This is followed by the magnificent chorus of prisoners, as some of them are allowed out in the open air, “O welche Lust!” (“O, what a joy!”), and, as they soon after return to their cells, “Leb wohl, du warmes Sonnenlicht” (“Adieu, warm sunshine”). The prisoners’ chorus calls to mind the equally renowned Chorus of the Hebrew Slaves, “Va, pensiero,” from Verdi’s Nabucco, composed some four decades later. Both communicate pathos, steadfastness and courage in the face of oppression.
Florestan makes his first appearance in the opening of Act II, in a lengthy two-part aria giving voice to his own feeling of despair and resignation, but followed by a vision of rescue by his wife. Also remarkable is the trio that follows, as the kindly jailer Rocco allows Leonore, who is successfully masquerading as Fidelio, to give some bread and water to the desperate Florestan, “Euch werde Lohn in bessern Weltern” (“You shall be rewarded in better worlds”).
The finale finds Leonore revealing her identity, and pulling a gun and threatening to shoot the executioner. Florestan and Leonore sing a love duet and this is followed by a chorus of prisoners and townspeople, who hail the outcome and then sing the praises of Leonore.
Beethoven’s Fidelio stands out as a classic expression of Enlightenment ideals in musical form. It has been performed some 230 times at New York’s Metropolitan Opera (although it has unaccountably been missing from the repertory since 2006). The opera has also been mounted on countless occasions around the world.
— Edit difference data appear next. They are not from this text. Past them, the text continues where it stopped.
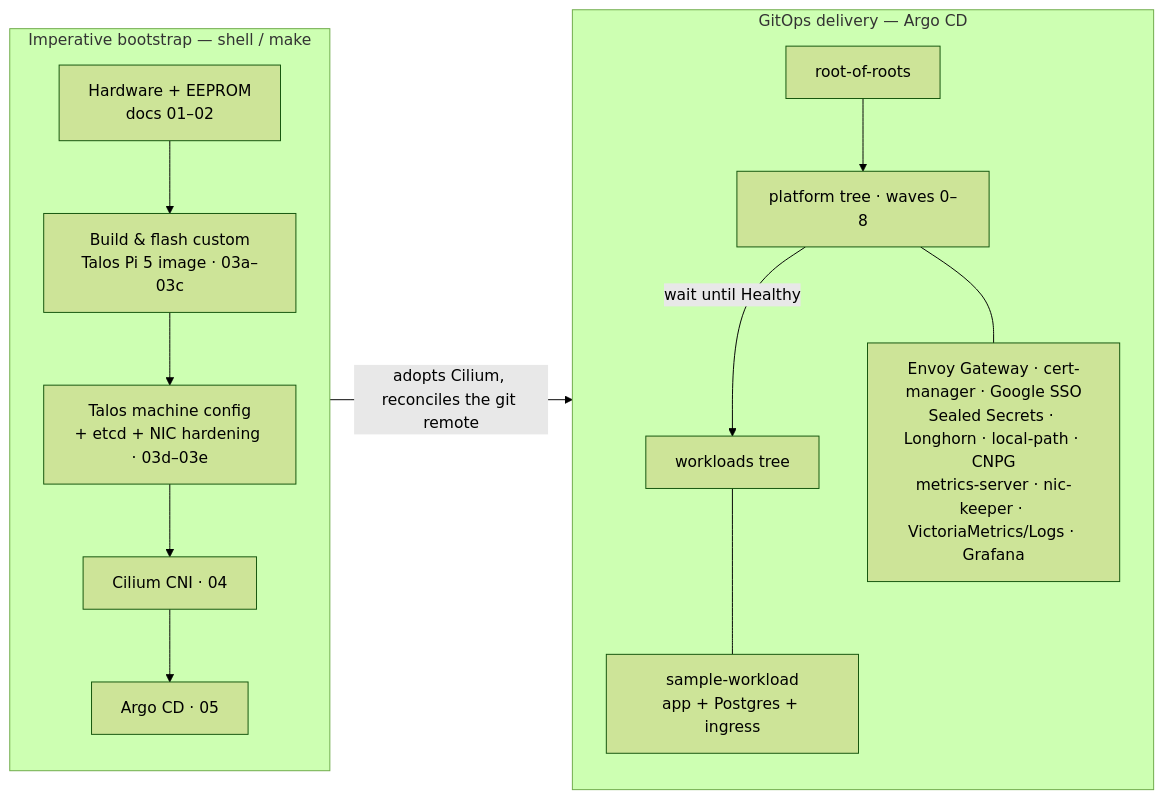
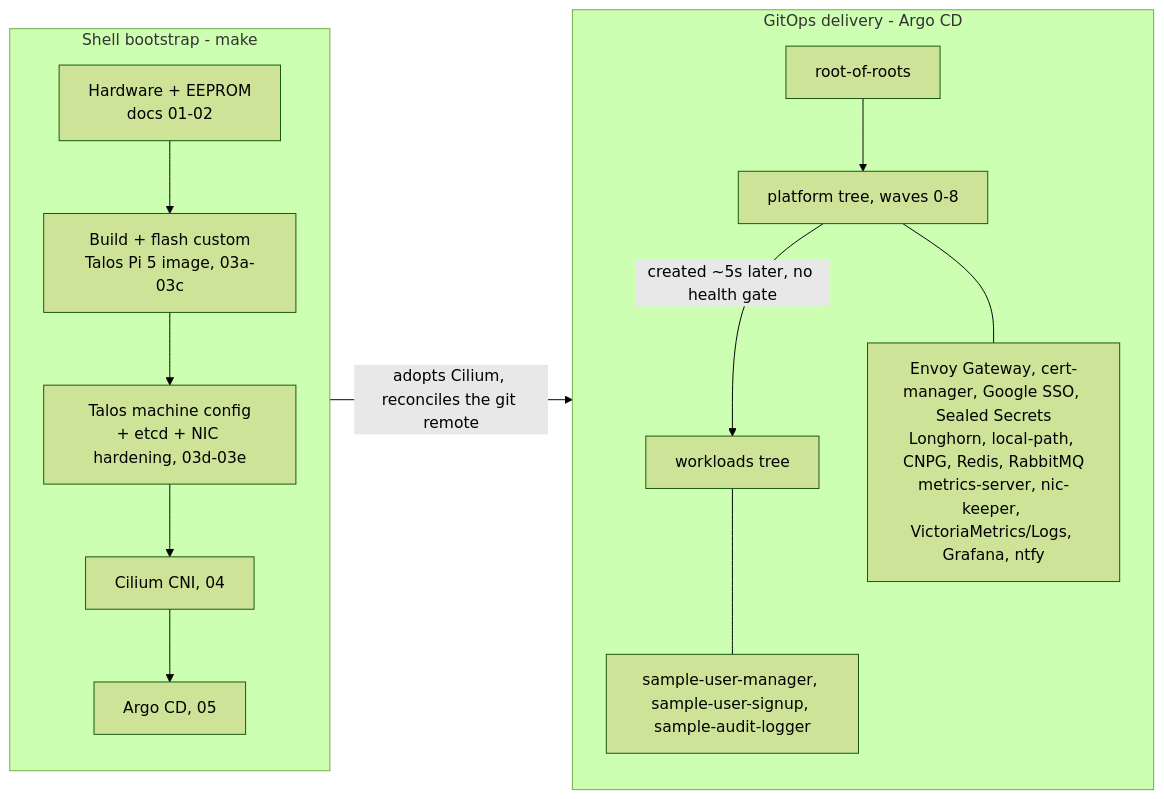
The diagram in README.md (yama6a/offgrid), drawn with Mermaid (forest theme) before and after one commit. The commit also changed other lines of this file and 262 other files, not shown here.

````diff
--- a/README.md
+++ b/README.md
@@ -107,18 +111,18 @@
 ```mermaid
 flowchart LR
-    subgraph imp["Imperative bootstrap — shell / make"]
+    subgraph imp["Shell bootstrap - make"]
         direction TB
-        HW["Hardware + EEPROM<br/>docs 01–02"] --> IMG["Build & flash custom<br/>Talos Pi 5 image · 03a–03c"]
-        IMG --> TAL["Talos machine config<br/>+ etcd + NIC hardening · 03d–03e"]
-        TAL --> CIL["Cilium CNI · 04"]
-        CIL --> ARGO["Argo CD · 05"]
+        HW["Hardware + EEPROM<br/>docs 01-02"] --> IMG["Build + flash custom<br/>Talos Pi 5 image, 03a-03c"]
+        IMG --> TAL["Talos machine config<br/>+ etcd + NIC hardening, 03d-03e"]
+        TAL --> CIL["Cilium CNI, 04"]
+        CIL --> ARGO["Argo CD, 05"]
     end
     ARGO -->|" adopts Cilium, reconciles the git remote "| ROOT["root-of-roots"]
-    subgraph gitops["GitOps delivery — Argo CD"]
+    subgraph gitops["GitOps delivery - Argo CD"]
         direction TB
-        ROOT --> PLAT["platform tree · waves 0–8"]
-        PLAT -->|" wait until Healthy "| WORK["workloads tree"]
-        PLAT --- PC["Envoy Gateway · cert-manager · Google SSO<br/>Sealed Secrets · Longhorn · local-path · CNPG<br/>metrics-server · nic-keeper · VictoriaMetrics/Logs · Grafana"]
-        WORK --- WC["sample-workload<br/>app + Postgres + ingress"]
+        ROOT --> PLAT["platform tree, waves 0-8"]
+        PLAT -->|" created ~5s later, no health gate "| WORK["workloads tree"]
+        PLAT --- PC["Envoy Gateway, cert-manager, Google SSO, Sealed Secrets<br/>Longhorn, local-path, CNPG, Redis, RabbitMQ<br/>metrics-server, nic-keeper, VictoriaMetrics/Logs, Grafana, ntfy"]
+        WORK --- WC["sample-user-manager, sample-user-signup, sample-audit-logger"]
     end
 ```
````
A DVD of a 1978 production at the Vienna State Opera under conductor Leonard Bernstein can be viewed on YouTube.
A comparison of the 1978 production with the latest one at Salzburg is indeed revealing, and the 2015 production is also available on YouTube. A review of the Salzburg effort in the New York Review of Books quotes from an interview with Guth and set designer Christian Schmidt. The NYRB explains that they see Fidelio as a “psychological drama,” or, in Guth’s own words, “a mosaic of solitudes in which everyone is a prisoner of their very own reaction structure.” Schmidt claims his set design, consisting of little more than a giant black rectangle, a parquet floor and white wooden paneling, is partly motivated by “Freud’s idea of the ‘salon of the unconscious.’ ”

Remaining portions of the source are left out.